The cost of buying goods on Vashon — already high — will only go up because those businesses that deliver goods will pass ferry costs on to Island businesses, she said. And some businesses will likely stop delivering to the Island altogether, she said, something that has already happened to her, forcing her to eliminate some items.
Though the proposed peak price would not be much higher for a car and driver than during the shoulder season, Sontgerath noted that most people who visit the Island bring their family or friends, adding sometimes considerably to the cost of the crossing.
The potential negative impacts of the surcharge outweigh its benefits, Mendel added. The surcharge will bring in $1.1 million next summer, he said, a fraction of the shortfall WSF is facing.

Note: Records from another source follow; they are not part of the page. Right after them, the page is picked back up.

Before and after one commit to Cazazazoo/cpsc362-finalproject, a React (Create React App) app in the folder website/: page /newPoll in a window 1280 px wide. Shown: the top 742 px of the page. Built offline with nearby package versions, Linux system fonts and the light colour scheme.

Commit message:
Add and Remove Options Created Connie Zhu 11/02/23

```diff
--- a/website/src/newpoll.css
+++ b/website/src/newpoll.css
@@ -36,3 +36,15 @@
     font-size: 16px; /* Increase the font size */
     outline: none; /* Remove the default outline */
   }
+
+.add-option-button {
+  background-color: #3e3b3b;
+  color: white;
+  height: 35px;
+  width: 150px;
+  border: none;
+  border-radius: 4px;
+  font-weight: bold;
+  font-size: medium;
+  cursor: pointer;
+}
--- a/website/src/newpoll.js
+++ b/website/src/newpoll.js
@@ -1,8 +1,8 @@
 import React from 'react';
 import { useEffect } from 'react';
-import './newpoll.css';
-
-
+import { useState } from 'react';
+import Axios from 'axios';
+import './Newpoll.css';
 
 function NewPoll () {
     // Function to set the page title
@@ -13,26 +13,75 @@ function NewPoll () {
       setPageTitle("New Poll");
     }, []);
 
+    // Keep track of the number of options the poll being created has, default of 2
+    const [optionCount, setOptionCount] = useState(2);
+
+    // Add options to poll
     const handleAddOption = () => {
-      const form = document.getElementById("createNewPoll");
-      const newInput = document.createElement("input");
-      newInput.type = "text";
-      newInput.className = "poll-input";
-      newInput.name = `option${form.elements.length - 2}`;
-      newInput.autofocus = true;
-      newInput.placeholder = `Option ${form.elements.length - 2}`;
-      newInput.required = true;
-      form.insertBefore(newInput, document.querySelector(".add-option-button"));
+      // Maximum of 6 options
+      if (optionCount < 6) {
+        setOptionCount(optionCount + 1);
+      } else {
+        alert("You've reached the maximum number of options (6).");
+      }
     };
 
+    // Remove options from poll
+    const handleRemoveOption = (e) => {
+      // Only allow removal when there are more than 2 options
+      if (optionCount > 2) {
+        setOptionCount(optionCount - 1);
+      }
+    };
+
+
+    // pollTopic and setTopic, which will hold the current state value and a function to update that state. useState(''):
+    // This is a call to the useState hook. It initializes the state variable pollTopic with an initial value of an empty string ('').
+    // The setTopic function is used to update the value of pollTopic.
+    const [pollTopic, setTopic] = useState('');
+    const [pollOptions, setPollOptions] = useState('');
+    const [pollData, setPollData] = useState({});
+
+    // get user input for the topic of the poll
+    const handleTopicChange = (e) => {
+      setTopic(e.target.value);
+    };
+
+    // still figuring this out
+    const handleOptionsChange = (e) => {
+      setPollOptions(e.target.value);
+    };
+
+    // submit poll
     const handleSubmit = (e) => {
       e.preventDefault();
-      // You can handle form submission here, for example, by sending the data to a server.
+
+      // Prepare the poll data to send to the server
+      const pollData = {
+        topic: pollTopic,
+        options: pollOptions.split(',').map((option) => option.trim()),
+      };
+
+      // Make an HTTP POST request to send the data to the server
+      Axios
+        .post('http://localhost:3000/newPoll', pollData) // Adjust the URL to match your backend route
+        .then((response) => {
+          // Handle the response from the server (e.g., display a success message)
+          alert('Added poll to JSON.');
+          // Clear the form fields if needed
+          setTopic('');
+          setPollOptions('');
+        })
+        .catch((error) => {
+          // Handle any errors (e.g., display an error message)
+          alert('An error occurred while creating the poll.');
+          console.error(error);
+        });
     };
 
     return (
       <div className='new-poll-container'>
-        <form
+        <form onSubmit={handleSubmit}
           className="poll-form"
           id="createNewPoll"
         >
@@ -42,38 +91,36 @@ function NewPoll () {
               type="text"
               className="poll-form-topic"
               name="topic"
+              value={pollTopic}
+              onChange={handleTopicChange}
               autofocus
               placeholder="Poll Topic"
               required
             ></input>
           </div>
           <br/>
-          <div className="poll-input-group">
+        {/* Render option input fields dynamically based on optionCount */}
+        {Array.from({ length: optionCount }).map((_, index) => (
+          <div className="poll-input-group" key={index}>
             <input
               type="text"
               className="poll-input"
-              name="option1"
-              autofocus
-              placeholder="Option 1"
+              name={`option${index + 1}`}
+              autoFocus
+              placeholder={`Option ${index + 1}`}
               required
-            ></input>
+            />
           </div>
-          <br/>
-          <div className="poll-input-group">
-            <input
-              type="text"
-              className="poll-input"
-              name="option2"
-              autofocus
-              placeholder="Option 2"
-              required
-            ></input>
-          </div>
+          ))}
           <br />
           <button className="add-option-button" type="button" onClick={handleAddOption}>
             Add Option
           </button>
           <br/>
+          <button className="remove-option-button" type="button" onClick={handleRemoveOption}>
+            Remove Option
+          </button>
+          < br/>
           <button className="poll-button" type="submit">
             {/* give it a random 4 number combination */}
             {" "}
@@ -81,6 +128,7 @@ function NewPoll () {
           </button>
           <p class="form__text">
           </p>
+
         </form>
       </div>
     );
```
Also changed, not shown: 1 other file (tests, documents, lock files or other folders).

But that shortfall is exactly what is behind the proposal, according to Reema Griffith, the executive director of the transportation commission. And the projected revenue from the surcharge is significant.
“Just over a million dollars is not a ton, but you don’t want to just ignore it, when every dollar counts,” she said.
She also believes any negative impact will be minimal.
The commission’s research has found that in the summer ridership by occasional ferry travelers jumps 221 percent. By imposing an increase on those travelers, the ferry service can add some revenue to its coffers while not affecting its regular riders, she said.
The commission’s research also showed that a fare increase of the size it has proposed would not deter most ferry travelers from taking their trips. As a result, the commission expects revenue to go up with no drop in ridership.
“We’re trying to use the data to drive the decision-making,” Griffith said. “The majority of people who will be hit are people on vacation.”
The commission hopes to impact regular riders as little as possible, she added, recommending only the 2.5 percent across-the-board increase. But that increase would bring in only $6 million for the biennium, which ends in September 2011. And that amount is not sufficient.
“Unless a whole lot of new riders appear..., we are likely to face about an $8 million revenue shortfall if fare increases are kept at 2.5 percent,” she said.
The commission wants to hear from people, Griffith said, and is open to modifying its proposal because of public comment. If the new fare structure is put in place, the commission will monitor ridership next summer to determine its effectiveness and may alter it accordingly.
Ferry advocate Mendel, however, says what the ferries are being asked to do financially is unrealistic. Most transit is expected to cover 20 to 25 percent of its operating costs from its fare, while ferries are at 70 percent and being asked to get to 80 percent.
“The simple answer is the legislature should give (WSF) more money,” he said. “But that is another story.”
The transportation committee will hold a meeting from 6 to 8 p.m. Wednesday, Sept. 2, at McMurray Middle School.
Those who cannot attend the meeting may send comments to the commission via letter, e-mail or telephone by 5 p.m. Friday, Sept. 4:
P.O. Box 47308
Olympia, WA 98504-7308